Tuesday, March 8, 2011

As a little child

Let the little children come to me; do not stop them; for it is to such as these that the kingdom of God belongs. Truly I tell you, whoever does not receive the kingdom of God as a little child will never enter it. (Mark 10:14-15)
I've always found this amazing quote from Jesus to have a very quaint interpretation in the church: you must have "child-like faith" the enter the kingdom of God, meaning that you trust unquestioningly. But that's a pretty flat picture of how children actually are. Children are normally rather inquisitive, imaginative, creative, eager to test boundaries, disruptive, playful, and often quite unintelligible despite having so much to say. They are at once struggling for independence and clingy, both trusting and skeptical, both fragile and surprisingly strong.
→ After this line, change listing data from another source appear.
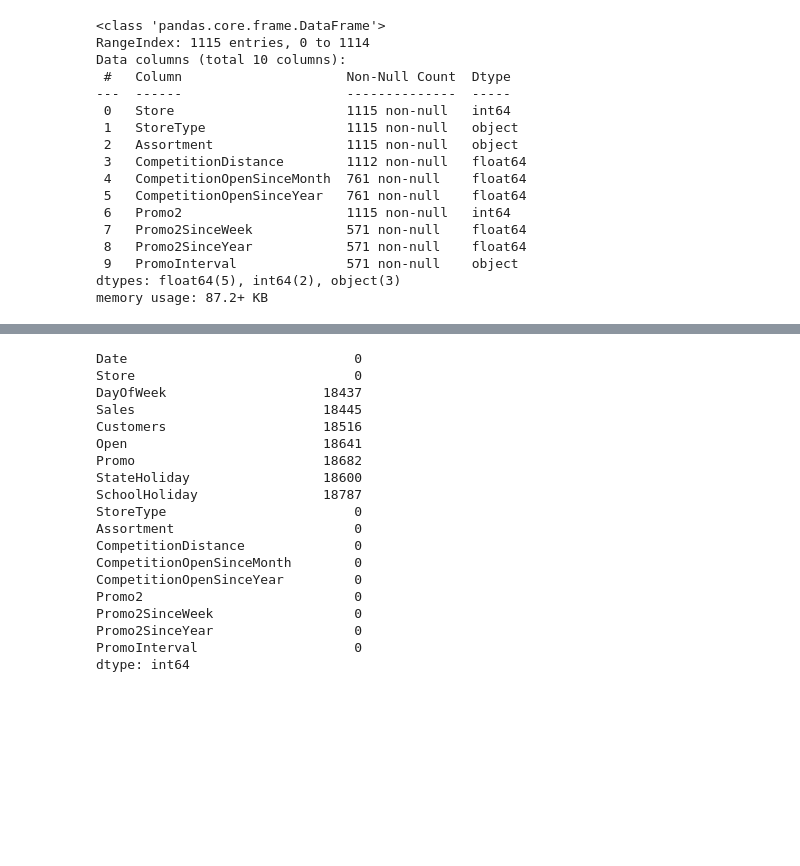
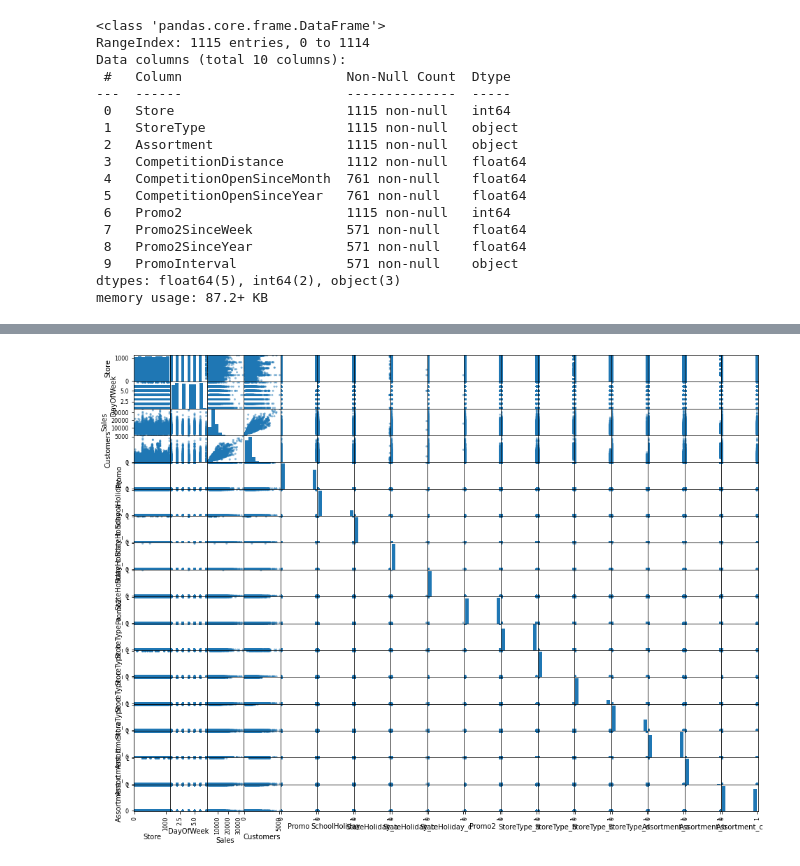
Before and after one commit to kirajano/akb, a Jupyter notebook: Rossmann.ipynb, the cells around one changed output, grey strips where cells are left out. Drawn from its saved outputs; the diff is of its cells as text; code cells hidden in the pictures; blank space fills up the shorter version.

```diff
--- a/Rossmann.ipynb
+++ b/Rossmann.ipynb
@@ -132,4 +107,20 @@ train_new = train.copy()
+# %%
+# Convert StateHoliday to dummy varibles
+dummies = pd.get_dummies(train['StateHoliday'], prefix='StateHoliday')[['StateHoliday_a','StateHoliday_b', 'StateHoliday_c']]
+train = pd.concat([train, dummies], axis=1)
+train.drop(labels=['StateHoliday'], inplace=True, axis=1)
+
+# Convert StoreType to dummy varibles
+dummies = pd.get_dummies(store['StoreType'], prefix='StoreType')
+store = pd.concat([store, dummies], axis=1)
+store.drop(labels=['StoreType'], inplace=True, axis=1)
+
+# Convert Assortment to dummy varibles
+dummies = pd.get_dummies(store['Assortment'], prefix='Assortment')
+store = pd.concat([store, dummies], axis=1)
+store.drop(labels=['Assortment'], inplace=True, axis=1)
 # %%
-data = pd.merge(train, store_new, on=["Store"])
-data.head()
+# Concatenate all data
+data = pd.merge(train, store, on=["Store"])
+data.isna().sum() / data.shape[0]
 # %% [output]
@@ -142,22 +146,6 @@ data.head()
-# %%
-data.isna().sum()
-# %% [output]
-Date                             0
-Store                            0
-DayOfWeek                    18437
-Sales                        18445
-Customers                    18516
-Open                         18641
-Promo                        18682
-StateHoliday                 18600
-SchoolHoliday                18787
-StoreType                        0
-Assortment                       0
-CompetitionDistance              0
-CompetitionOpenSinceMonth        0
-CompetitionOpenSinceYear         0
-Promo2                           0
-Promo2SinceWeek                  0
-Promo2SinceYear                  0
-PromoInterval                    0
-dtype: int64
+# %%
+#Plot scatters against Sales
+plt.rcParams['figure.figsize'] = [16, 12]
+_ = pd.plotting.scatter_matrix(data.sample(n=20_000))
+# %% [output]
+[figure, added]
```
Also changed, not shown: parts of 20 cells of this notebook.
They have no fear of exploring the world--that is, until they look up and mom and dad are no longer there. Children are, in a word, free. Free precisely because of the intimate trust of the family. Free because if they venture too far, mother and father will be there. It is not even a question of presuppositions. Children don't have to believe in their parents; they simply never have to face the question why life should be so safe for them (never, that is, until they are forced to leave the intimate trust of the home).

It is typical to interpret Christ's words in terms of trust, but rarely in terms of freedom. What might it look like to base the Christian life on child-like freedom in Christ?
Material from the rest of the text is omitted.